Why Niche Businesses Have a Marketing Advantage
Big-hitter corporations and Fortune 500 companies have teams upon teams of marketers, branders, writers, and social media experts. Everyone knows who they are. They have practical websites and thousands of Twitter/Facebook/Google+/LinkedIn followers.
But why? Is it because people love these companies? I don’t think so. I believe most followers are envious of these big businesses and want to learn from them however they can, regardless of how tacky or forced their marketing is.
That said, a business in any industry of any size has the potential to initiate a worthwhile social and content marketing campaign. A well-nourished strategy is capable of drawing in more traffic to your websites, increasing social activity, and strengthening brand presence. For the small corner store, the two-man plumbing company, Wyoming, or even the family-owned motel in White Pine Bay, Oregon (Bates Motel, anyone?), content marketing can help.
The Social Element
Big companies have one flaw: The inability to interact on a personable level with followers. Good thing you’re not a big company, right?

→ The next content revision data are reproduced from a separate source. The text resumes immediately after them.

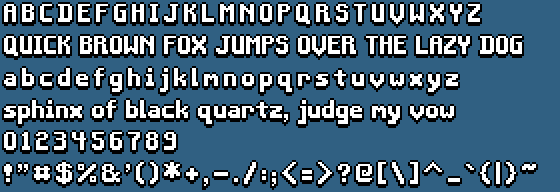
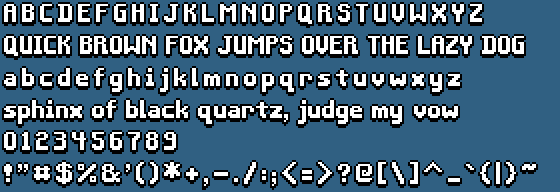
Fix some glyphs in Good Neighbors font

Changed region(s): [[0.2125, 0.0, 0.9411, 0.3125], [0.3643, 0.3438, 0.85, 0.5], [0.6679, 0.5312, 0.8196, 0.6562]]

diff --git a/release/js/bitfont.js b/release/js/bitfont.js
@@ -79,59 +79,59 @@ bitfont.init = function() {
   bitfont.glyph_x["J"] = 357; bitfont.glyph_w["J"] = 9;
   bitfont.glyph_x["K"] = 367; bitfont.glyph_w["K"] = 8;
   bitfont.glyph_x["L"] = 376; bitfont.glyph_w["L"] = 8;
-  bitfont.glyph_x["M"] = 385; bitfont.glyph_w["M"] = 9;
-  bitfont.glyph_x["N"] = 395; bitfont.glyph_w["N"] = 9;
-  bitfont.glyph_x["O"] = 405; bitfont.glyph_w["O"] = 8;
-  bitfont.glyph_x["P"] = 414; bitfont.glyph_w["P"] = 8;
-  bitfont.glyph_x["Q"] = 423; bitfont.glyph_w["Q"] = 9;
-  bitfont.glyph_x["R"] = 433; bitfont.glyph_w["R"] = 9;
-  bitfont.glyph_x["S"] = 443; bitfont.glyph_w["S"] = 8;
-  bitfont.glyph_x["T"] = 452; bitfont.glyph_w["T"] = 8;
-  bitfont.glyph_x["U"] = 461; bitfont.glyph_w["U"] = 8;
-  bitfont.glyph_x["V"] = 470; bitfont.glyph_w["V"] = 9;
-  bitfont.glyph_x["W"] = 480; bitfont.glyph_w["W"] = 9;
-  bitfont.glyph_x["X"] = 490; bitfont.glyph_w["X"] = 9;
-  bitfont.glyph_x["Y"] = 500; bitfont.glyph_w["Y"] = 8;
-  bitfont.glyph_x["Z"] = 509; bitfont.glyph_w["Z"] = 8;
+  bitfont.glyph_x["M"] = 385; bitfont.glyph_w["M"] = 10;
+  bitfont.glyph_x["N"] = 396; bitfont.glyph_w["N"] = 9;
+  bitfont.glyph_x["O"] = 406; bitfont.glyph_w["O"] = 8;
+  bitfont.glyph_x["P"] = 415; bitfont.glyph_w["P"] = 8;
+  bitfont.glyph_x["Q"] = 424; bitfont.glyph_w["Q"] = 9;
+  bitfont.glyph_x["R"] = 434; bitfont.glyph_w["R"] = 9;
+  bitfont.glyph_x["S"] = 444; bitfont.glyph_w["S"] = 8;
+  bitfont.glyph_x["T"] = 453; bitfont.glyph_w["T"] = 8;
+  bitfont.glyph_x["U"] = 462; bitfont.glyph_w["U"] = 8;
+  bitfont.glyph_x["V"] = 471; bitfont.glyph_w["V"] = 8;
+  bitfont.glyph_x["W"] = 480; bitfont.glyph_w["W"] = 10;
+  bitfont.glyph_x["X"] = 491; bitfont.glyph_w["X"] = 9;
+  bitfont.glyph_x["Y"] = 501; bitfont.glyph_w["Y"] = 8;
+  bitfont.glyph_x["Z"] = 510; bitfont.glyph_w["Z"] = 8;
 
-  bitfont.glyph_x["["] = 518; bitfont.glyph_w["["] = 6;
-  bitfont.glyph_x["\\"] = 525; bitfont.glyph_w["\\"] = 8;
-  bitfont.glyph_x["]"] = 534; bitfont.glyph_w["]"] = 6;
-  bitfont.glyph_x["^"] = 541; bitfont.glyph_w["^"] = 11;
-  bitfont.glyph_x["_"] = 553; bitfont.glyph_w["_"] = 8;
-  bitfont.glyph_x["`"] = 562; bitfont.glyph_w["`"] = 6;
+  bitfont.glyph_x["["] = 519; bitfont.glyph_w["["] = 6;
+  bitfont.glyph_x["\\"] = 526; bitfont.glyph_w["\\"] = 8;
+  bitfont.glyph_x["]"] = 535; bitfont.glyph_w["]"] = 6;
+  bitfont.glyph_x["^"] = 542; bitfont.glyph_w["^"] = 11;
+  bitfont.glyph_x["_"] = 554; bitfont.glyph_w["_"] = 8;
+  bitfont.glyph_x["`"] = 563; bitfont.glyph_w["`"] = 6;
 
-  bitfont.glyph_x["a"] = 569; bitfont.glyph_w["a"] = 8;
-  bitfont.glyph_x["b"] = 578; bitfont.glyph_w["b"] = 8;
-  bitfont.glyph_x["c"] = 587; bitfont.glyph_w["c"] = 8;
-  bitfont.glyph_x["d"] = 596; bitfont.glyph_w["d"] = 8;
-  bitfont.glyph_x["e"] = 605; bitfont.glyph_w["e"] = 8;
-  bitfont.glyph_x["f"] = 614; bitfont.glyph_w["f"] = 7;
-  bitfont.glyph_x["g"] = 622; bitfont.glyph_w["g"] = 8;
-  bitfont.glyph_x["h"] = 631; bitfont.glyph_w["h"] = 8;
-  bitfont.glyph_x["i"] = 640; bitfont.glyph_w["i"] = 6;
-  bitfont.glyph_x["j"] = 647; bitfont.glyph_w["j"] = 6;
-  bitfont.glyph_x["k"] = 654; bitfont.glyph_w["k"] = 8;
-  bitfont.glyph_x["l"] = 663; bitfont.glyph_w["l"] = 5;
-  bitfont.glyph_x["m"] = 669; bitfont.glyph_w["m"] = 9;
-  bitfont.glyph_x["n"] = 679; bitfont.glyph_w["n"] = 8;
-  bitfont.glyph_x["o"] = 688; bitfont.glyph_w["o"] = 8;
-  bitfont.glyph_x["p"] = 697; bitfont.glyph_w["p"] = 8;
-  bitfont.glyph_x["q"] = 706; bitfont.glyph_w["q"] = 9;
-  bitfont.glyph_x["r"] = 716; bitfont.glyph_w["r"] = 8;
-  bitfont.glyph_x["s"] = 725; bitfont.glyph_w["s"] = 8;
-  bitfont.glyph_x["t"] = 734; bitfont.glyph_w["t"] = 8;
-  bitfont.glyph_x["u"] = 743; bitfont.glyph_w["u"] = 8;
-  bitfont.glyph_x["v"] = 752; bitfont.glyph_w["v"] = 9;
-  bitfont.glyph_x["w"] = 762; bitfont.glyph_w["w"] = 9;
-  bitfont.glyph_x["x"] = 772; bitfont.glyph_w["x"] = 8;
-  bitfont.glyph_x["y"] = 781; bitfont.glyph_w["y"] = 8;
-  bitfont.glyph_x["z"] = 790; bitfont.glyph_w["z"] = 8;
+  bitfont.glyph_x["a"] = 570; bitfont.glyph_w["a"] = 8;
+  bitfont.glyph_x["b"] = 579; bitfont.glyph_w["b"] = 8;
+  bitfont.glyph_x["c"] = 588; bitfont.glyph_w["c"] = 8;
+  bitfont.glyph_x["d"] = 597; bitfont.glyph_w["d"] = 8;
+  bitfont.glyph_x["e"] = 606; bitfont.glyph_w["e"] = 8;
+  bitfont.glyph_x["f"] = 615; bitfont.glyph_w["f"] = 7;
+  bitfont.glyph_x["g"] = 623; bitfont.glyph_w["g"] = 8;
+  bitfont.glyph_x["h"] = 632; bitfont.glyph_w["h"] = 8;
+  bitfont.glyph_x["i"] = 641; bitfont.glyph_w["i"] = 6;
+  bitfont.glyph_x["j"] = 648; bitfont.glyph_w["j"] = 6;
+  bitfont.glyph_x["k"] = 655; bitfont.glyph_w["k"] = 8;
+  bitfont.glyph_x["l"] = 664; bitfont.glyph_w["l"] = 5;
+  bitfont.glyph_x["m"] = 670; bitfont.glyph_w["m"] = 10;
+  bitfont.glyph_x["n"] = 681; bitfont.glyph_w["n"] = 8;
+  bitfont.glyph_x["o"] = 690; bitfont.glyph_w["o"] = 8;
+  bitfont.glyph_x["p"] = 699; bitfont.glyph_w["p"] = 8;
+  bitfont.glyph_x["q"] = 708; bitfont.glyph_w["q"] = 9;
+  bitfont.glyph_x["r"] = 718; bitfont.glyph_w["r"] = 8;
+  bitfont.glyph_x["s"] = 727; bitfont.glyph_w["s"] = 8;
+  bitfont.glyph_x["t"] = 736; bitfont.glyph_w["t"] = 8;
+  bitfont.glyph_x["u"] = 745; bitfont.glyph_w["u"] = 8;
+  bitfont.glyph_x["v"] = 754; bitfont.glyph_w["v"] = 9;
+  bitfont.glyph_x["w"] = 763; bitfont.glyph_w["w"] = 10;
+  bitfont.glyph_x["x"] = 774; bitfont.glyph_w["x"] = 8;
+  bitfont.glyph_x["y"] = 783; bitfont.glyph_w["y"] = 8;
+  bitfont.glyph_x["z"] = 792; bitfont.glyph_w["z"] = 8;
   
-  bitfont.glyph_x["{"] = 799; bitfont.glyph_w["{"] = 7;
-  bitfont.glyph_x["|"] = 807; bitfont.glyph_w["|"] = 4;
-  bitfont.glyph_x["}"] = 812; bitfont.glyph_w["}"] = 7;
-  bitfont.glyph_x["~"] = 820; bitfont.glyph_w["~"] = 9;
+  bitfont.glyph_x["{"] = 801; bitfont.glyph_w["{"] = 7;
+  bitfont.glyph_x["|"] = 809; bitfont.glyph_w["|"] = 4;
+  bitfont.glyph_x["}"] = 814; bitfont.glyph_w["}"] = 7;
+  bitfont.glyph_x["~"] = 822; bitfont.glyph_w["~"] = 9;
 }
 
 /**

diff --git a/release/js/gamestate.js b/release/js/gamestate.js
@@ -122,10 +122,10 @@ gamestate.render = function() {
       
     case gamestate.state_types.PLAY:    
     
-      //bitfont.render("THE QUICK BROWN FOX JUMPS OVER THE LAZY DOG", 8, 8, bitfont.JUSTIFY_LEFT);
-      //bitfont.render("the quick brown fox jumps over the lazy dog", 8, 20, bitfont.JUSTIFY_LEFT);
-      //bitfont.render("SPHINX OF BLACK QUARTZ, JUDGE MY VOW!", 8, 32, bitfont.JUSTIFY_LEFT);
-      //bitfont.render("sphinx of black quartz, judge my vow!", 8, 44, bitfont.JUSTIFY_LEFT);
+      //bitfont.render("THE QUICK BROWN FOX JUMPS OVER THE LAZY DOG", 8, 80, bitfont.JUSTIFY_LEFT);
+      //bitfont.render("the quick brown fox jumps over the lazy dog", 8, 96, bitfont.JUSTIFY_LEFT);
+      //bitfont.render("SPHINX OF BLACK QUARTZ, JUDGE MY VOW!", 8, 112, bitfont.JUSTIFY_LEFT);
+      //bitfont.render("sphinx of black quartz, judge my vow!", 8, 128, bitfont.JUSTIFY_LEFT);
       
       conveyor.render();
       items.render();
@@ -149,8 +149,6 @@ gamestate.render = function() {
       else {
         bitfont.render("High Score: " + scorekeeper.current_high_score, 200, 112, bitfont.JUSTIFY_CENTER);
       }
-      
-      // bitfont.render("Refresh to try again.", 200, 128, bitfont.JUSTIFY_CENTER);
       
       if (items.ilist.length == 0) {
         title.render_button("Try Again", title.play_button_area);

Let’s take an everyday Facebook post as an example. Even if you don’t have a 1,000 page likes, the fans you do have are likely real people with real interest in your company. They’re locals, friends, and fellow small businesses supporting your endeavor. This core group of fans is the one who will interact with your posts and respond. In response, it’s important for small businesses to stay up on posts and interact in return.
The same goes for tweets and posts on other platforms. Small, niche businesses have room to grow their followers organically as opposed to inorganically (i.e., paid likes, promotions, link-building) which is an everyday occurrence for big businesses.
Content marketing, of course, relies on content. In this sense, content includes:
- Website copy
- Press releases
- Blog posts
- Long-form social media
Content is usually repurposed for physical marketing, another important aspect of local campaigning.
Big businesses with global reach are expected to write from a worldwide perspective. This is a challenge, especially when marketers have to shape content and topics for a widespread audience. A small business, on the other hand, knows exactly who to market to, which helps reinforce the authority and value of blogs, releases, articles, and Web copy.
There are a number of technical reasons why this is true, such as local search engine optimization (SEO) and the fact that smaller companies can tailor marketing to specific audiences.
Let’s take a basic blog premise as an example. A blog, once written, can be shared across social media to increase readership and interaction.
Big Corporation: Big Co. marketers churn out a blog a day that appeals to a wide audience. A banking institution, for instance, may write a piece on “5 Ways to Secure a Business Loan.” If Big Co. was clever, it would write non-promotional copy and generalize the topic. Next, it shares the article on social channels and lets a Web admin deal with comments and activity.
Small Business: The owner of Small Business runs a concrete supply company, one of three in the county. How will contractors find which one to do business with, let alone contractors more than a county away? To increase its regional presence, Small Business needs to publish posts that prove itself as an authority and, at the same time, increase its presence.
Not only is it easier for small businesses to stay in control of marketing, the followers and fans who read, share, and like content are more likely to refer them to others. It is a reciprocal process that any niche business can use to boost revenue, whether a company specializes in residential architecture or aquarium installation. Call us up at 803-831-7444